- [WORK TASK]
For the data below, report how many lines include the word "PersonalProjectPrompt", and write nothing else.

Web document revisions
*** Block opens ***

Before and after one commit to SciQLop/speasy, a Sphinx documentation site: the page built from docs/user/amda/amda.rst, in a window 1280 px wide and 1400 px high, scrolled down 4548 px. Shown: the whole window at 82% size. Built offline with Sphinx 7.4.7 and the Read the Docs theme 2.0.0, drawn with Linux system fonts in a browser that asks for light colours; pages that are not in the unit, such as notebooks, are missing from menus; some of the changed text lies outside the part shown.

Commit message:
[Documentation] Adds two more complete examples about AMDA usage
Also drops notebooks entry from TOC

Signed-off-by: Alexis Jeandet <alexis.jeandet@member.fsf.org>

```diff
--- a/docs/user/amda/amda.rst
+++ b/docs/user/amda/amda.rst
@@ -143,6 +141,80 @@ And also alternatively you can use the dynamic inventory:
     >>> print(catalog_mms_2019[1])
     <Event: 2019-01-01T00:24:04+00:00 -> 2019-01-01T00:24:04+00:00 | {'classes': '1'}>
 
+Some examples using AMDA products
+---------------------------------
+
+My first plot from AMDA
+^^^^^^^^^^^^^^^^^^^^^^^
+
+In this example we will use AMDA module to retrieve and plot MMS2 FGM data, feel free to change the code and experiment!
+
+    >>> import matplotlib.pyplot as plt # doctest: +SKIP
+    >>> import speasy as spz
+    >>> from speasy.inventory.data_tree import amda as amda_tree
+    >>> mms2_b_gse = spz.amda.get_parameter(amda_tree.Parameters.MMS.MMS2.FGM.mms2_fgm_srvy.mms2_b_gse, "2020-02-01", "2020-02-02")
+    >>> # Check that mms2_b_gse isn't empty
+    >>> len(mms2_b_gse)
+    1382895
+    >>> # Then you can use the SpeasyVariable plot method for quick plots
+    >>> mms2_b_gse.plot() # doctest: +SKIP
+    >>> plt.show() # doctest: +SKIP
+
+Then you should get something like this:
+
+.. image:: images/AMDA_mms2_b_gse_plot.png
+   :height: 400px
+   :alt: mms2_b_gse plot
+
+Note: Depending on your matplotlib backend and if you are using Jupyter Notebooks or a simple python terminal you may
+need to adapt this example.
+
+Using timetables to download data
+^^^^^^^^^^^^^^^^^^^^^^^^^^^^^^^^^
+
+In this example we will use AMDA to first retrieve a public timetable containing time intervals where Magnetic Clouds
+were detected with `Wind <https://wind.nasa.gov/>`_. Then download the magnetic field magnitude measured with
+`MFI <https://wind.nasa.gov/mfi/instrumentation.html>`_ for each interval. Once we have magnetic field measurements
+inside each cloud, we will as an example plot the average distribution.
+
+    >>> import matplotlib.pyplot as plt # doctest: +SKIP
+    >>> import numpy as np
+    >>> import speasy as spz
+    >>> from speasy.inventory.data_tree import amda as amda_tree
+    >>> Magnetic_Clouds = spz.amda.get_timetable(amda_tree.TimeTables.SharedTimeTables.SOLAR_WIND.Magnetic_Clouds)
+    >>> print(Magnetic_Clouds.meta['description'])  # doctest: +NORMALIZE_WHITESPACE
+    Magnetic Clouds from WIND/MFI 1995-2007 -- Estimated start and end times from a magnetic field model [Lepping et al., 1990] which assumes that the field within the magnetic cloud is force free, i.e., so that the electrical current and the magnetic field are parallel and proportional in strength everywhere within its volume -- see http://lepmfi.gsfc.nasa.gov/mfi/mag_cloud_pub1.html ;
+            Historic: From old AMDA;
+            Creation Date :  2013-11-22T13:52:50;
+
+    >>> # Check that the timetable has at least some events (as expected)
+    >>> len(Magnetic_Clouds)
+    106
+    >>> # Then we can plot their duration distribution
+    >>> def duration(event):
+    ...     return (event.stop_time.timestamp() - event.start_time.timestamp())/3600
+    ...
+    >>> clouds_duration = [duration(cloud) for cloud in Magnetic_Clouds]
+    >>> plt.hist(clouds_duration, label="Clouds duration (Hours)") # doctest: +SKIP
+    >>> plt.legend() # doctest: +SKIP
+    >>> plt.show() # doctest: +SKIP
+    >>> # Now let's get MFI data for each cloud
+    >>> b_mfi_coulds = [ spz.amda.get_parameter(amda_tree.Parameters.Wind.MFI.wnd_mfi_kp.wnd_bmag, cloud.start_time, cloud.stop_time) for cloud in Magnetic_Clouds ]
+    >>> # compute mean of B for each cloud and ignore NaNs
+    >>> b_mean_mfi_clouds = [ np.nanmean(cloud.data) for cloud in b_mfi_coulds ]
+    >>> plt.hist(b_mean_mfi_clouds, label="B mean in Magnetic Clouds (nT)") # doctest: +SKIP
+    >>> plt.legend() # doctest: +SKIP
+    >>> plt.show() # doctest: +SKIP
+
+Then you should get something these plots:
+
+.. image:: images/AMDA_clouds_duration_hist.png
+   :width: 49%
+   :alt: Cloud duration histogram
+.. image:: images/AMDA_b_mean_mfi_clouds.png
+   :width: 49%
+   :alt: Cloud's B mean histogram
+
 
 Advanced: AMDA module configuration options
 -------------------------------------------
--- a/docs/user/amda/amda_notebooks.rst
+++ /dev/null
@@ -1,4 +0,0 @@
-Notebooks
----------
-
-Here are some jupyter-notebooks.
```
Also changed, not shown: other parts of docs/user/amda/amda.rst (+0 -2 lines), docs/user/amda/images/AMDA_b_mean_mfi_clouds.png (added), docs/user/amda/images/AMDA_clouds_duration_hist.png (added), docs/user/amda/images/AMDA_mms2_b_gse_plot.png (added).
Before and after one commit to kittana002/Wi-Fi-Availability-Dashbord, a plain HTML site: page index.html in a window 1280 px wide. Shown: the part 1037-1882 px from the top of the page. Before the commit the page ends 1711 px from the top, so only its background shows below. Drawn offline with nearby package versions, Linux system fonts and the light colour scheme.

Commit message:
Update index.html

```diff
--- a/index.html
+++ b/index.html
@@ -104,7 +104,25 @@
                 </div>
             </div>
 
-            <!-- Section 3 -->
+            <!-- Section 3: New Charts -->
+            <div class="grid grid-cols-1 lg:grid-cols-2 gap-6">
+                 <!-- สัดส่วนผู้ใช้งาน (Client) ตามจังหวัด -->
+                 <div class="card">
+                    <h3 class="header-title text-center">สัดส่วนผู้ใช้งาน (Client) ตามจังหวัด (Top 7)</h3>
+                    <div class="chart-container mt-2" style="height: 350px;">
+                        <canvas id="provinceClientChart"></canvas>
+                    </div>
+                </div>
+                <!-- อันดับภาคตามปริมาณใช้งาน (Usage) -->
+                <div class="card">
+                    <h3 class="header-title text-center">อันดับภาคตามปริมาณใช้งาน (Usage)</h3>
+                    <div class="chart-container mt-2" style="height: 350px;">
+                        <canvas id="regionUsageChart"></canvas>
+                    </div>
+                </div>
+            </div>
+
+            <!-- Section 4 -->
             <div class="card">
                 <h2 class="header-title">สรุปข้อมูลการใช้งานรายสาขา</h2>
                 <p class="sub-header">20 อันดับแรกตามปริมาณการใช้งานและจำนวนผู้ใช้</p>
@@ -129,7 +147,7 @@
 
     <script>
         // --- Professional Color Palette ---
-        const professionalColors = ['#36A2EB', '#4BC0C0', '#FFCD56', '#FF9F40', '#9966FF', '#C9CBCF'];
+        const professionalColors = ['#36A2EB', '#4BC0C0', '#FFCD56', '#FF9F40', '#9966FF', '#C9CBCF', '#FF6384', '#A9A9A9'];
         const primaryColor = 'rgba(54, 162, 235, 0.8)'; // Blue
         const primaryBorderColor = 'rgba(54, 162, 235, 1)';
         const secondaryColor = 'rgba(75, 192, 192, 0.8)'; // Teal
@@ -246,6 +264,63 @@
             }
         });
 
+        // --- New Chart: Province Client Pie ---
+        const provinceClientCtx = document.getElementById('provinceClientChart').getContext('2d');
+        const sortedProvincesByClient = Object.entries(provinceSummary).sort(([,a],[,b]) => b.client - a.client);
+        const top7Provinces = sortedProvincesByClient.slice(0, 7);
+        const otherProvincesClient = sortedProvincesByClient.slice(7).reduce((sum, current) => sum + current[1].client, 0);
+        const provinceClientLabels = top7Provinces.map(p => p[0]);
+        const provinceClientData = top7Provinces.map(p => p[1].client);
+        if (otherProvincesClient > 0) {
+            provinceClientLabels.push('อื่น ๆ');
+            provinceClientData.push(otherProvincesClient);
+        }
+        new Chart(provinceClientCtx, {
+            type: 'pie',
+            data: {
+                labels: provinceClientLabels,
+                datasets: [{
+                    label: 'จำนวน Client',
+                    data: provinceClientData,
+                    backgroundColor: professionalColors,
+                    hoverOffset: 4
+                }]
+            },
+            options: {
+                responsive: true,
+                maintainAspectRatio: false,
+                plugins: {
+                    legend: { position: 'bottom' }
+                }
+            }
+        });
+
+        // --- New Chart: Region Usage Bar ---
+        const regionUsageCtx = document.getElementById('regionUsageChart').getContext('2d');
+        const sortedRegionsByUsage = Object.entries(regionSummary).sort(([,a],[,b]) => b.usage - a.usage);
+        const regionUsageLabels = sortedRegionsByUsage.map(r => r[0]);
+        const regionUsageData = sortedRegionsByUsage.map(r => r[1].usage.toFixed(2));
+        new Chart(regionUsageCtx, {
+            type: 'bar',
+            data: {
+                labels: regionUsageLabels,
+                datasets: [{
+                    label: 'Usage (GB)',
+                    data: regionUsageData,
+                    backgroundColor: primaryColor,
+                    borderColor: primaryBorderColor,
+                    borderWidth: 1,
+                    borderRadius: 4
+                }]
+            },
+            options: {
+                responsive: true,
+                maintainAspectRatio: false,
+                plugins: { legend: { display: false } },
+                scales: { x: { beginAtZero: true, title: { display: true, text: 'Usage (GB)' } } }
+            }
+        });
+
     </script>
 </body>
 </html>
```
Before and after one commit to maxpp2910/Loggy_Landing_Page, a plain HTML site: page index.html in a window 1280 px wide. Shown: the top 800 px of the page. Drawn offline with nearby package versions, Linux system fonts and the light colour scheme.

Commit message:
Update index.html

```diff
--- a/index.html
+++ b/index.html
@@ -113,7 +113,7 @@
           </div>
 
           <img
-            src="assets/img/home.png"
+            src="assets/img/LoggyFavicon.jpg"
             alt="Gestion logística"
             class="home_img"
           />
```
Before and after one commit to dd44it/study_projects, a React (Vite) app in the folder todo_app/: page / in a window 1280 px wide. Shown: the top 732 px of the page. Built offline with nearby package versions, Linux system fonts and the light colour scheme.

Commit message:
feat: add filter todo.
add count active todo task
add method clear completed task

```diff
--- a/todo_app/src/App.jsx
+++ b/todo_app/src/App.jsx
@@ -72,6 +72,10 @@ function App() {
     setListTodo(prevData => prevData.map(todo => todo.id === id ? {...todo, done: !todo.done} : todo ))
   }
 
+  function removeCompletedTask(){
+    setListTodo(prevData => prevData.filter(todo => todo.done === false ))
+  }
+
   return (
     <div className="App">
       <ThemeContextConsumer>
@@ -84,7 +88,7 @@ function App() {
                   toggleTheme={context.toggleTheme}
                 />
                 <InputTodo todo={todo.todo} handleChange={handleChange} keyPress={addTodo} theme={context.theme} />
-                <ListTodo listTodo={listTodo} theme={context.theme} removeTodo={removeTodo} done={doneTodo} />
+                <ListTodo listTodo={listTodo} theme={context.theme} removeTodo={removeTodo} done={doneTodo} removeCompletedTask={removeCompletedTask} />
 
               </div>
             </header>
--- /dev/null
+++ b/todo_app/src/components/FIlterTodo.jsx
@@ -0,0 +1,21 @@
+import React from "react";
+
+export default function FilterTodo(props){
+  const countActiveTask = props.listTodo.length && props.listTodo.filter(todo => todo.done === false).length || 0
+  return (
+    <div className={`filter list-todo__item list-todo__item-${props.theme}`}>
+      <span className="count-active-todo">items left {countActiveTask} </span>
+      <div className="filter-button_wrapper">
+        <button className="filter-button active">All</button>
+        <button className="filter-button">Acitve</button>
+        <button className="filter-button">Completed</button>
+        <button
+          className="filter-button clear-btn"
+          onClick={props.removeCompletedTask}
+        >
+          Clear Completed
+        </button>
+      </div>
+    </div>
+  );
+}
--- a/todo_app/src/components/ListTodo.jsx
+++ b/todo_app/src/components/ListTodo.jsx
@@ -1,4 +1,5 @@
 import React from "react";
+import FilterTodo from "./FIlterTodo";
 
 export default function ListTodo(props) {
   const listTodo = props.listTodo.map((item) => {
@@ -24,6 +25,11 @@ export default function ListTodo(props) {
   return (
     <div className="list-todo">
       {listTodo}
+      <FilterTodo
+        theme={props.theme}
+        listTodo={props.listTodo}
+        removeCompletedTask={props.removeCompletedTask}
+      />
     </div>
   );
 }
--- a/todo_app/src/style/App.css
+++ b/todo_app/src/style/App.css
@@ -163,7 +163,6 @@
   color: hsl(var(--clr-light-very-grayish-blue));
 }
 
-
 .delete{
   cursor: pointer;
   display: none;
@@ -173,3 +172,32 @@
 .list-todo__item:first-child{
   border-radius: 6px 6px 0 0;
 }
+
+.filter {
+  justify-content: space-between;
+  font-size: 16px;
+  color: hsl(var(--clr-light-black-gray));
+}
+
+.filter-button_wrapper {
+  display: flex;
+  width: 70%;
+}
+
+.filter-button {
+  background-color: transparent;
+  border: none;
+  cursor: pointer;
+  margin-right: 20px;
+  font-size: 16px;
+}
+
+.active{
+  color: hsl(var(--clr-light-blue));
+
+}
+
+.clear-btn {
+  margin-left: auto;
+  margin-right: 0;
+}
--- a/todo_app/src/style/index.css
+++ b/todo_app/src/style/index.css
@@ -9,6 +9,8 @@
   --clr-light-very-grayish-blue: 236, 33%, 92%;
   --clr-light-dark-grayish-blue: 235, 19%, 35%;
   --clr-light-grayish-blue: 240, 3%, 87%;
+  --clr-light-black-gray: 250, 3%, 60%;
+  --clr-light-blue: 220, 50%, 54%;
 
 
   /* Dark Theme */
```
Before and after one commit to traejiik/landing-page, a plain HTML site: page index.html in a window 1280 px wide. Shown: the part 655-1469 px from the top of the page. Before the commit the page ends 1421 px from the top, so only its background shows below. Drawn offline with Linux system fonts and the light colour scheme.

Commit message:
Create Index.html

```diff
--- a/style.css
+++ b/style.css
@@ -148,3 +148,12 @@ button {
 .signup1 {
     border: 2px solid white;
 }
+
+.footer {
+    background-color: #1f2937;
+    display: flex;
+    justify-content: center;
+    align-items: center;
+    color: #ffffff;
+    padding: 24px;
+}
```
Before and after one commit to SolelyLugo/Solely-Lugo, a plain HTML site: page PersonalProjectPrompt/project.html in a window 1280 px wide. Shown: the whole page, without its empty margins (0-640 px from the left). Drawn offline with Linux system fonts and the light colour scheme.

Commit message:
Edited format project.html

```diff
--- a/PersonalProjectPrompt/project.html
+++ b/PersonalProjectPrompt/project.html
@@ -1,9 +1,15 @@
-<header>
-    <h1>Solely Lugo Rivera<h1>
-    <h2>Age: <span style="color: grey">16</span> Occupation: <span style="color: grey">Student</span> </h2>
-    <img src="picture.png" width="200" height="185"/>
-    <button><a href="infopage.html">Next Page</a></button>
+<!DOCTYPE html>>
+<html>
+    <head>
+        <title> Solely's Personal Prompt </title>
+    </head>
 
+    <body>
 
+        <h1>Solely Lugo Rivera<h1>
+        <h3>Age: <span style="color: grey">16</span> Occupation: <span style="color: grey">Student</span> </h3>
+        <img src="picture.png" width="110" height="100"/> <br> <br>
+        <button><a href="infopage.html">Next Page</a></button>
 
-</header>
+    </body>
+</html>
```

*** Block closes ***

- [YOUR RESPONSE]
3